## What this task involves
Would you please copy each line of the data in which the string "Sheets" occurs?
Source material Start Marker
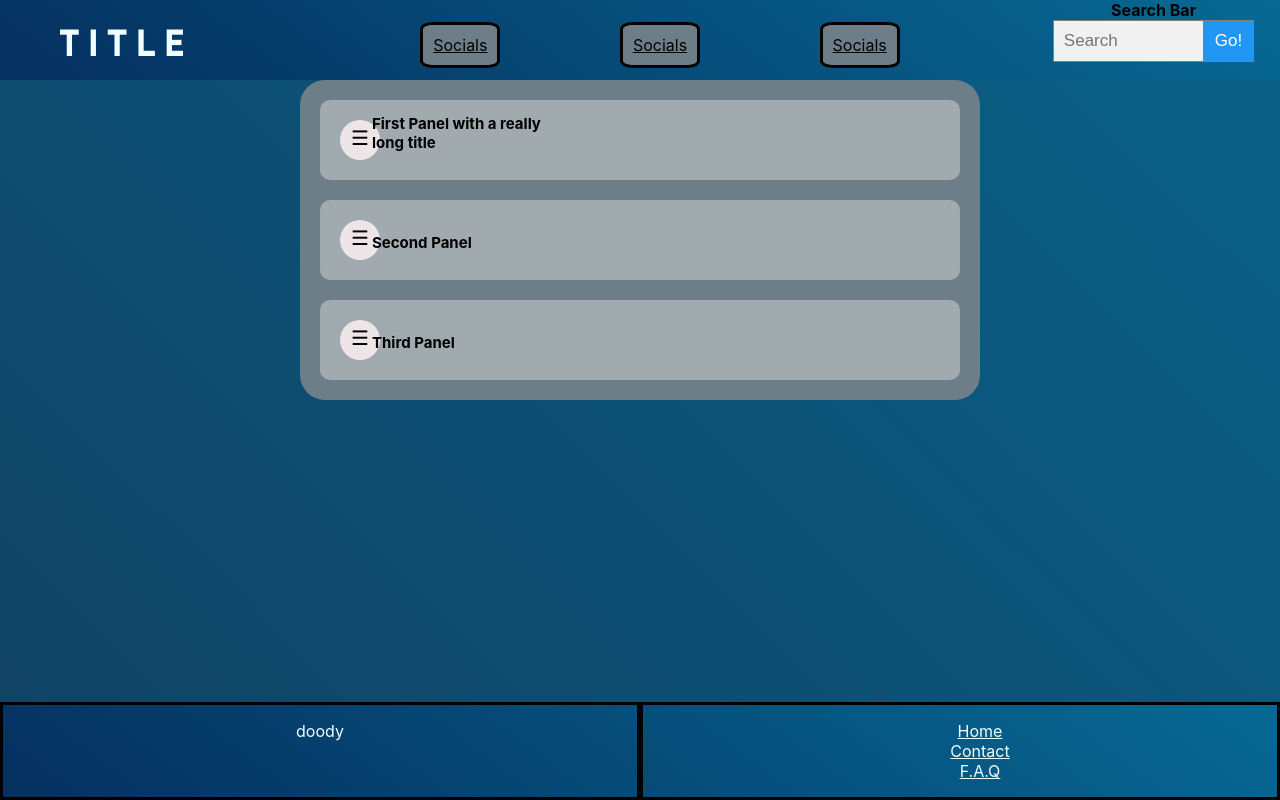
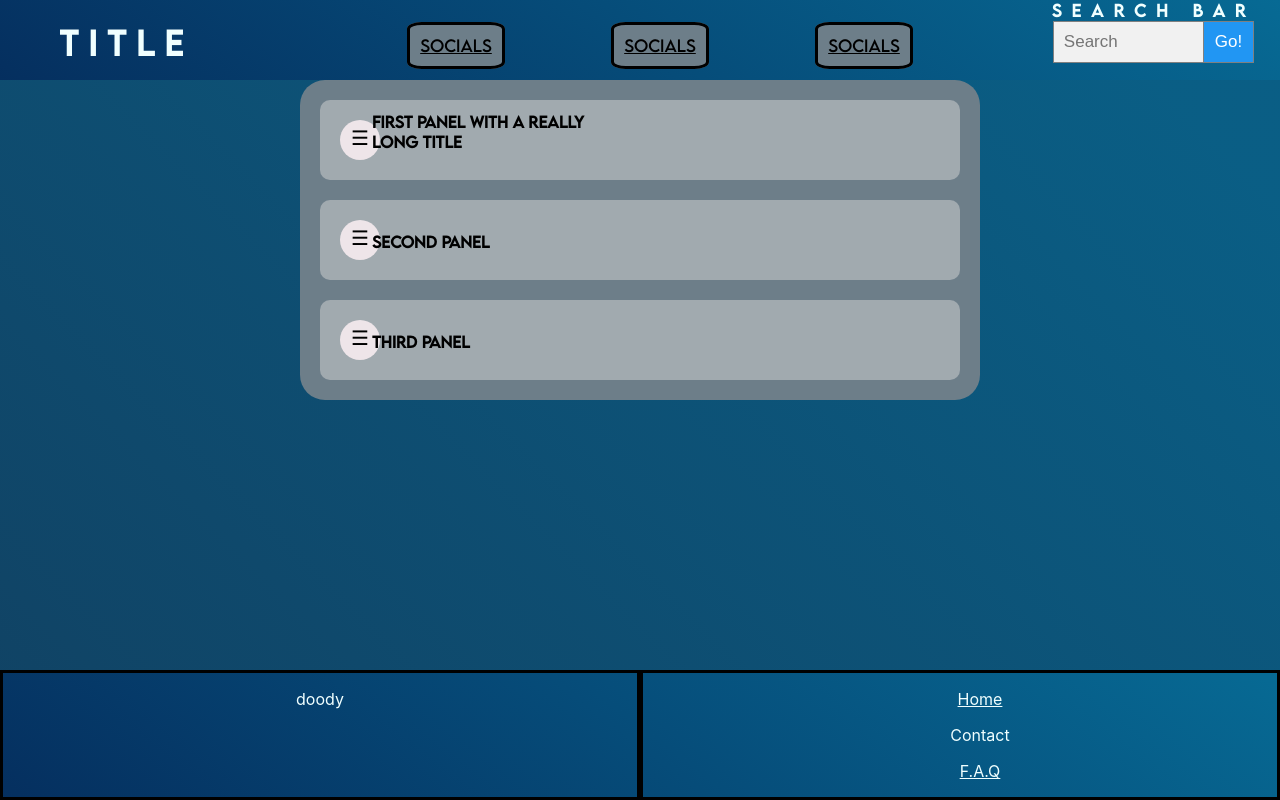
Before and after one commit to JonathanHumphrey/prototype-environment, a React (Create React App) app: page / in a window 1280 px wide. Built offline with nearby package versions, Linux system fonts and the light colour scheme.

Commit message:
popup modal wip

```diff
--- a/src/Components/FooterComponent.js
+++ b/src/Components/FooterComponent.js
@@ -1,7 +1,14 @@
 import React from 'react'
 import '../Style Sheets/FooterStyle.css'
 
+import { useState } from 'react'
+
+
+
 export default function FooterComponent() {
+    const [isVisible, setVisible] = useState(false)
+
+
     return (
         <div className='footer'>
             <div className='footerLeft'>
@@ -18,12 +25,10 @@ export default function FooterComponent() {
                         >Home</a>
                     </li>
                     <li>
-                        <a
-                            href='https://twitter.com/home'
-                            target='_blank'
-                            rel="noreferrer"
+                        <p
                             className='footerLinks'
-                        >Contact</a>
+                            onClick={() => setVisible(!isVisible)}
+                        >Contact</p>
                     </li>
                     <li>
                         <a
@@ -34,6 +39,17 @@ export default function FooterComponent() {
                         >F.A.Q</a>
                     </li>
                 </ul>
+                {isVisible ?
+                    <div className='popupModal'>
+                        <input
+                            className='closeBtn'
+                            type='button'
+                            onClick={() => setVisible(!isVisible)}
+                            value='X'
+                        />
+                        <p>content here</p>
+                    </div>
+                : null}
             </div>
         </div>
     )
--- a/src/Style Sheets/BasicHeader.css
+++ b/src/Style Sheets/BasicHeader.css
@@ -21,6 +21,7 @@ h1 {
 }
 
 .navbarLink {
+	font-family: LEMONMILK;
 	border: solid black;
 	border-radius: 15%;
 	padding: 10px;
@@ -49,6 +50,9 @@ h1 {
 	justify-content: space-evenly;
 }
 .searchBarTitle {
+	font-family: LEMONMILK;
+	color: azure;
+	letter-spacing: 10px;
 	margin: 0;
 }
 .textField {
--- a/src/Style Sheets/BodyStyle.css
+++ b/src/Style Sheets/BodyStyle.css
@@ -1,8 +1,9 @@
 h2 {
+	font-family: LEMONMILK;
 	font-size: 15px;
 	text-align: left;
 	margin: 0;
-	width: 15vw;
+	width: 20vw;
 	position: absolute;
 	left: 2.5vw;
 	bottom: 1vh;
--- a/src/Style Sheets/FooterStyle.css
+++ b/src/Style Sheets/FooterStyle.css
@@ -10,6 +10,7 @@
 	width: 50%;
 	border: solid black;
 	color: azure;
+	margin: 0;
 }
 .footerList {
 	list-style-type: none;
@@ -18,10 +19,39 @@
 	border: solid black;
 	width: 50%;
 	text-align: center;
+	margin: 0;
 }
 .footerLinks {
 	color: azure;
+	cursor: pointer;
 }
 .footerLinks:visited {
 	color: rgb(208, 247, 247);
 }
+.popupModal {
+	border: solid black;
+	border-radius: 20px;
+	position: fixed;
+	width: 20%;
+	margin: 0;
+	bottom: 15vh;
+	right: 0vh;
+	z-index: -1;
+	background-color: #6d7e89;
+	height: 15vh;
+}
+.closeBtn {
+	position: absolute;
+	top: 1vh;
+	right: 0.5vw;
+	border-radius: 20px;
+	border: none;
+	background-color: #2196f3;
+	padding: 10px;
+	font-size: 15px;
+	font-family: LEMONMILK;
+	text-align: center;
+}
+.closeBtn:hover {
+	background-color: #2195f38f;
+}
```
Source material End Marker
## Task result
 import '../Style Sheets/FooterStyle.css'
--- a/src/Style Sheets/BasicHeader.css
+++ b/src/Style Sheets/BasicHeader.css
--- a/src/Style Sheets/BodyStyle.css
+++ b/src/Style Sheets/BodyStyle.css
--- a/src/Style Sheets/FooterStyle.css
+++ b/src/Style Sheets/FooterStyle.css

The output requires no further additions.